Wednesday, 1 April 2009
I haven't been at this place for so long that I hardly know my way around it anymore... Well, I won't bore you with a bunch of lame excuses and only state the most exciting one: an overseas trip, first and foremost to attend the christening of my ueber cute nephew no. 2 in Germany (as aunt and godmother, I did bake a few things but sadly, no pictures), and secondly to visit Cambodia on the way back.
In preparation of our trip, I spent quite some time reading our guide book and agonizing over where to go - quite a difficult question when all you've got is a mere week to cover such an amazing country. Pretty high up on my list of priorities was taking a cooking class in traditional Khmer cuisine. Thus on a very sunny and hot morning, T and I walked towards the aptly named restaurant 'Smokin' Pot' in the laid-back country town of Battambang. None of us had ever attended a cooking class before, so we didn't really know what to expect. However, we had eaten at the restaurant the previous night so we knew that the chef's secrets were worth knowing.
The half-day course starts off with a trip to the market. Like chicks running after their hen, we follow our teacher Vannak - one would be lost without a local in this buzzing frenzy. We see all sorts of oddities like hard-boiled eggs cured in salt and ashes or little tubes filled with fermented fish paste and a whole chili. Cambodians, Vannak explains, like to eat this as a snack while traveling on the bus for example. 'Don't try this yourself', he warns us, 'we Cambodians develop a strong stomach.' Another popular snack that I've also seen in the Philippines, is hard-boiled duck eggs - or to be precise, a hard-boiled duck chick, eaten with a spoon right out of the shell, feathers and all.
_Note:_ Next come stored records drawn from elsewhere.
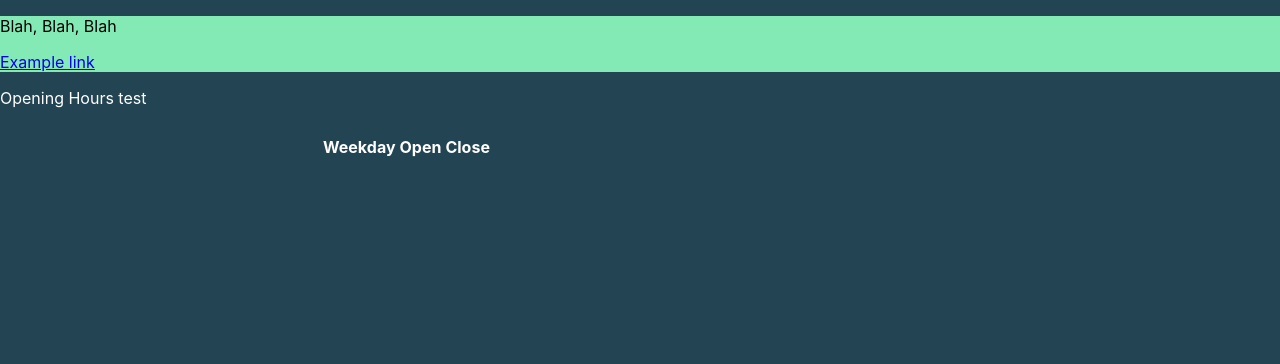
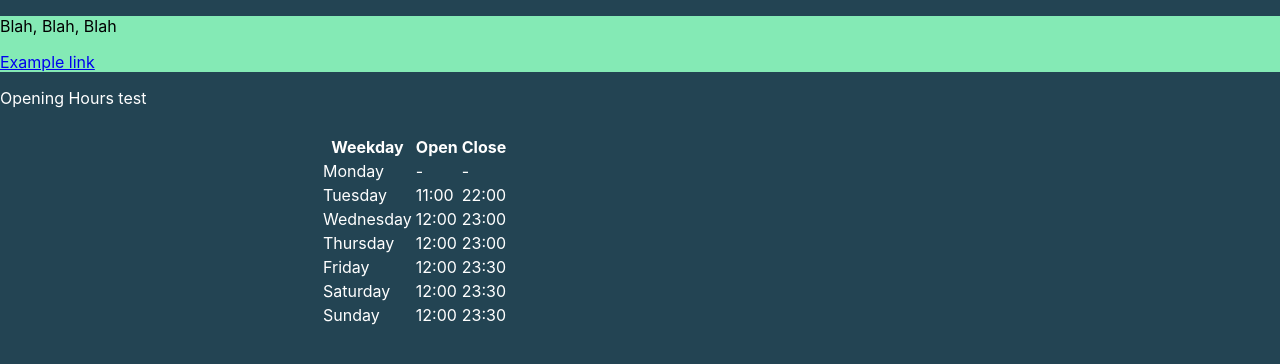
Before and after one commit to rcbcastillo/QA-Cinema, a React (Create React App) app in the folder qa-cinema/: page / in a window 1280 px wide. Shown: the top 364 px of the page. Built offline with nearby package versions, Linux system fonts and the light colour scheme.

Commit message:
Json table output functionality working

```diff
--- a/qa-cinema/src/Components/JsonTable.jsx
+++ b/qa-cinema/src/Components/JsonTable.jsx
@@ -23,7 +23,9 @@ const JsonTable = ({jsonData}) => {
                 </tr>
             </thead>
             <tbody>
-                <PrintTableRows rowData={jsonData} />
+                {
+                    jsonData.map((row) => <PrintTableRows rowData={row}/>)
+                }
             </tbody>
         </Table>
     )
--- a/qa-cinema/src/Components/PrintTableRows.jsx
+++ b/qa-cinema/src/Components/PrintTableRows.jsx
@@ -1,17 +1,16 @@
 import React from "react";
 
-const PrintTableRows = ({rowData}) => {
-    const tableKeys = Object.keys(rowData[0]);
+const PrintTableRows = ({ rowData }) => {
     console.log({rowData});
-    rowData.map((row, index) => {
+    console.log("Got to here!");
         return (
-            <tr key={index}>
-                {tableKeys.map((key) => (
-                    <td>{row[key]}</td>
-                ))}
+            <tr>
+            {
+                Object.values(rowData).map((value, i) =>
+                <td key={i}>{value}</td>)
+            }
             </tr>
         )
-});
 }
 
 export default PrintTableRows;
```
Needless to say, none of us is keen to try that one.
Back at the restaurant, professional equipment is already waiting for each of us: a big round chopping board, an impressive looking knife, and a pestle and mortar. Whilst Vannak explains the three dishes we're going to make, the kitchen staff washes and trims our ingredients so we won't have to work very hard.
However, Vannak does take his job seriously and from now on tells us in rapid, short commands what to do: 'Skin remove!' - that's for the ginger-like galangal. 'Chop into 3cm-pieces' - that's for the snake beans. And before we know it, we're already pounding away in our heavy-duty mortars to get a smooth spice paste for Cambodia's most famous dish: a mild curry called Amok that we make with fish and vegetables. To my great surprise, once the prep work is done, the actual cooking time is very short. After the fish curry, we also make stir-fried beef - lok lak - with salad and a dipping sauce and to finish, hot and sour soup with chicken. Unlike western cuisine, in Cambodia the soup comes as the last course thus bringing all the flavours together. And there's always room for some soup, Vannak says. However, there's no way I can finish three mains in a row - no matter how good it tastes. So I'm all the more happy when Vannak gives out small folders with a bunch of recipes from his restaurant - we will be able to recreate our Cambodian experience at home!